* _INSTRUCTIONS FOR THE TASK_
Using the data below, copy every line that contains the word "approved".

* _GIVEN INFORMATION_
^^^^^^^^
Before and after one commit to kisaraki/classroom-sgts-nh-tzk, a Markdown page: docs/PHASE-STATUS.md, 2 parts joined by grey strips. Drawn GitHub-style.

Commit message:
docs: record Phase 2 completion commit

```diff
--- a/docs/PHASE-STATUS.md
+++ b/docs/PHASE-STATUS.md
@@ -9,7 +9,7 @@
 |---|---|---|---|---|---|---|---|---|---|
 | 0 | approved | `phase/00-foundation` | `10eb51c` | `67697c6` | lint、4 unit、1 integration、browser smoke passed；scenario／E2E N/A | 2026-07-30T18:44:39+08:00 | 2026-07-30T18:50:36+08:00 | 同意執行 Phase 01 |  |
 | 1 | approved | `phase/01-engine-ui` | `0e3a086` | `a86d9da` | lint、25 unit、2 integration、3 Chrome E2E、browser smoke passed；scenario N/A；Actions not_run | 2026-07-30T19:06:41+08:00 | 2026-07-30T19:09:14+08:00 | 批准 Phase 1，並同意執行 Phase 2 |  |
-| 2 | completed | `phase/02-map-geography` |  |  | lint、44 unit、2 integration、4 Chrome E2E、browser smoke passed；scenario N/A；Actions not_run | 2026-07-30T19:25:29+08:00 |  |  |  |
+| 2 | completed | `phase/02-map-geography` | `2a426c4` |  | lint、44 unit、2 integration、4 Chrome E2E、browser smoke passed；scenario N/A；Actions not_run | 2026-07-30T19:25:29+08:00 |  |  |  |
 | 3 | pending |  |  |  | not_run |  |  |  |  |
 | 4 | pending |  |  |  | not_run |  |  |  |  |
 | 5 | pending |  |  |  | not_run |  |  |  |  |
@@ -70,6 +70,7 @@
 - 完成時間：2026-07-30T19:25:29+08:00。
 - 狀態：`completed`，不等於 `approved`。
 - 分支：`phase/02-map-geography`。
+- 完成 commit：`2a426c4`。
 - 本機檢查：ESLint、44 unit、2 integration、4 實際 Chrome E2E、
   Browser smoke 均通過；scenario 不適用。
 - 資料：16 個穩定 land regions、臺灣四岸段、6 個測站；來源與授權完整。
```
^^^^^^^^
* _RESULT_
 | 0 | approved | `phase/00-foundation` | `10eb51c` | `67697c6` | lint、4 unit、1 integration、browser smoke passed；scenario／E2E N/A | 2026-07-30T18:44:39+08:00 | 2026-07-30T18:50:36+08:00 | 同意執行 Phase 01 |  |
 | 1 | approved | `phase/01-engine-ui` | `0e3a086` | `a86d9da` | lint、25 unit、2 integration、3 Chrome E2E、browser smoke passed；scenario N/A；Actions not_run | 2026-07-30T19:06:41+08:00 | 2026-07-30T19:09:14+08:00 | 批准 Phase 1，並同意執行 Phase 2 |  |
 - 狀態：`completed`，不等於 `approved`。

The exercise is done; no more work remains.